Among refugee children, emotional and spiritual healing are the greatest needs. Meeting these needs has a major impact on their ability to learn and cope with life’s challenges after living through the loss of their entire way of life: family members, friends, schools, and homelands.
Sharon Saline, a clinical psychologist with expertise in trauma-related impact on adolescent mental health, explains, in an October, 2018 Education Today article:
“Relying more on the quick fight-or-flight reactions means that it’s easier for these kids to jump to anxiety and agitation. It can also be harder for them to form lasting friendships, to know how to soothe themselves when upset, and to process their feelings appropriately. Often, they mature more slowly, hanging out with younger kids and preferring comfortable social situations.”
The ripple effect of trauma destroys children’s natural trust for adults, and therefore, makes bonding with teachers and other authority figures that much more difficult.
Emotional and spiritual healing are in many ways one and the same; both impact a child’s ability to develop faith in anything, or anyone. God may seem cruel, absent, or uncaring to many children who have seen the horrors of war and religious persecution.
While most children in tent schools are from Muslim families, they find healing in their compassionate, understanding teacher representing the hands, feet and heart of Jesus. Building trust is the first step toward learning again, and then taking more steps toward trusting in God, adults, making new friends and seeing through eyes of hope.
Here is what one tent school teacher in Lebanon, Nivine Choaib, observes:
“The most rewarding part [of my job] is when I see my students’ progress educationally, and see them change for good. Spiritually, this gives me a lot of encouragement when I see them memorizing verses and singing for the Lord. That gives me more energy to press forward.”
We believe in a God that “heals all our diseases.” We want to continue to demonstrate this healing among the refugee and displaced children and their families wherever God calls us, and to those most in need of the Good News, the healing balm of God’s grace.
As we close this season of giving and the calendar year, we invite you to join in the healing taking place in the hearts, minds and souls of refugee children so that God may be glorified!

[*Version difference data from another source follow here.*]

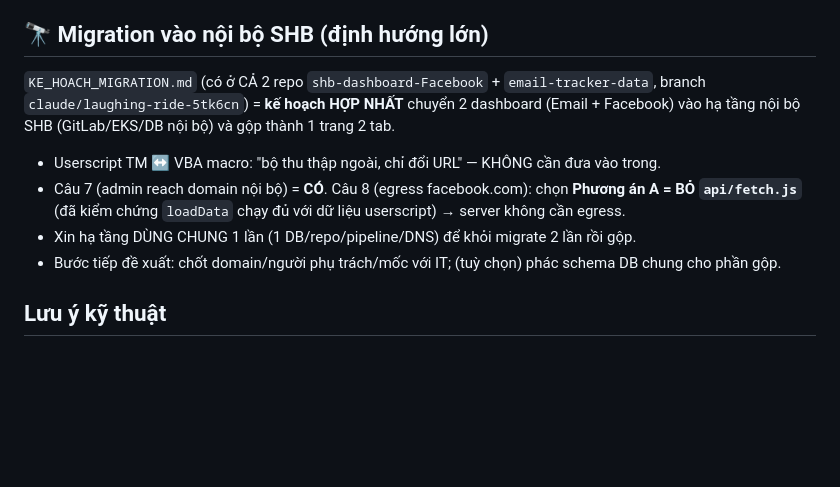
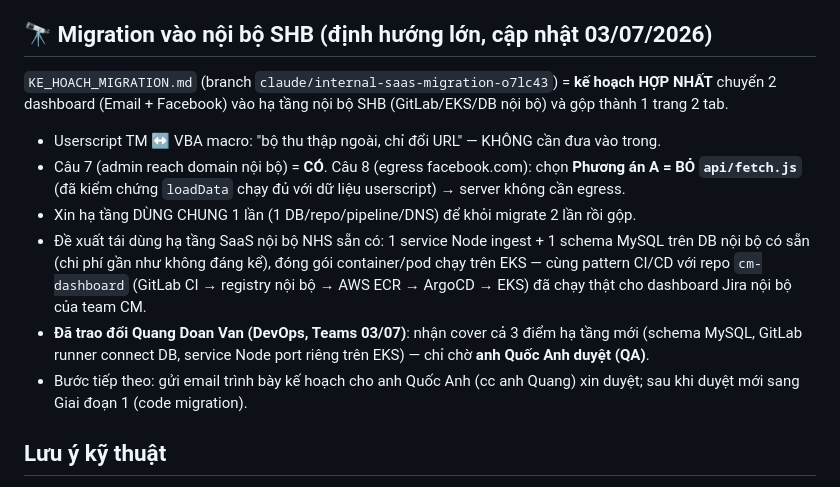
Before and after one commit to Chapter-CM/shb-dashboard-media, a Markdown page: HANDOFF.md, the part around the change. GitHub-like rendering; blank space fills up the shorter version.

Commit message:
Đồng bộ HANDOFF.md và kế hoạch migration theo tình hình mới nhất
Cập nhật branch reference, kết quả trao đổi DevOps, và trạng thái
chờ duyệt QA cho cả 2 tài liệu.

```diff
--- a/HANDOFF.md
+++ b/HANDOFF.md
@@ -90,12 +90,14 @@ Sinh lời Tự động · CCS/CDS · SHB Future Lead · SHB Transformation Talk
 - #32: gauge cung trắng đặc (bỏ glow) · ô tìm kiếm trong dropdown (fix `.msel-dd`) · thêm lọc "Mọi bài viết".
 - #56–#61 (02/07, saga "đo thời gian đọc email"): build pixel streaming dwell → fix ghi-trước-khi-end → chuyển đo sang pixel top (VBA chỉ nhúng 1 pixel) → tách nhóm chạm trần → thử Web Handler + Edge runtime → **kết luận: proxy Vercel không truyền tín hiệu client ngắt ở CẢ 3 runtime → gỡ toàn bộ (#61), ghi vào KE_HOACH_MIGRATION.md mục 7b để bổ sung khi vào nội bộ**. Giữ lại: fix cột "Đã mở (lượt)" bảng chiến dịch = số LƯỢT (`openEvents`, trước hiển thị nhầm số người) + fetch `pos=not.in.(sent,dwell)`.
 
-## 🔭 Migration vào nội bộ SHB (định hướng lớn)
-`KE_HOACH_MIGRATION.md` (có ở CẢ 2 repo `shb-dashboard-Facebook` + `email-tracker-data`, branch `claude/laughing-ride-5tk6cn`) = **kế hoạch HỢP NHẤT** chuyển 2 dashboard (Email + Facebook) vào hạ tầng nội bộ SHB (GitLab/EKS/DB nội bộ) và gộp thành 1 trang 2 tab.
+## 🔭 Migration vào nội bộ SHB (định hướng lớn, cập nhật 03/07/2026)
+`KE_HOACH_MIGRATION.md` (branch `claude/internal-saas-migration-o7lc43`) = **kế hoạch HỢP NHẤT** chuyển 2 dashboard (Email + Facebook) vào hạ tầng nội bộ SHB (GitLab/EKS/DB nội bộ) và gộp thành 1 trang 2 tab.
 - Userscript TM ↔ VBA macro: "bộ thu thập ngoài, chỉ đổi URL" — KHÔNG cần đưa vào trong.
 - Câu 7 (admin reach domain nội bộ) = **CÓ**. Câu 8 (egress facebook.com): chọn **Phương án A = BỎ `api/fetch.js`** (đã kiểm chứng `loadData` chạy đủ với dữ liệu userscript) → server không cần egress.
 - Xin hạ tầng DÙNG CHUNG 1 lần (1 DB/repo/pipeline/DNS) để khỏi migrate 2 lần rồi gộp.
-- Bước tiếp đề xuất: chốt domain/người phụ trách/mốc với IT; (tuỳ chọn) phác schema DB chung cho phần gộp.
+- Đề xuất tái dùng hạ tầng SaaS nội bộ NHS sẵn có: 1 service Node ingest + 1 schema MySQL trên DB nội bộ có sẵn (chi phí gần như không đáng kể), đóng gói container/pod chạy trên EKS — cùng pattern CI/CD với repo `cm-dashboard` (GitLab CI → registry nội bộ → AWS ECR → ArgoCD → EKS) đã chạy thật cho dashboard Jira nội bộ của team CM.
+- **Đã trao đổi Quang Doan Van (DevOps, Teams 03/07)**: nhận cover cả 3 điểm hạ tầng mới (schema MySQL, GitLab runner connect DB, service Node port riêng trên EKS) — chỉ chờ **anh Quốc Anh duyệt (QA)**.
+- Bước tiếp theo: gửi email trình bày kế hoạch cho anh Quốc Anh (cc anh Quang) xin duyệt; sau khi duyệt mới sang Giai đoạn 1 (code migration).
 
 ## Lưu ý kỹ thuật
 - Sửa `api/facebook.js` xong: `node --check api/facebook.js`.
```
Also changed, not shown: KE_HOACH_MIGRATION.md (+2 -2 lines).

Thank you, and may God heal your every hurt during this wonderful season. Merry Christmas!
Dale Dieleman, Executive Director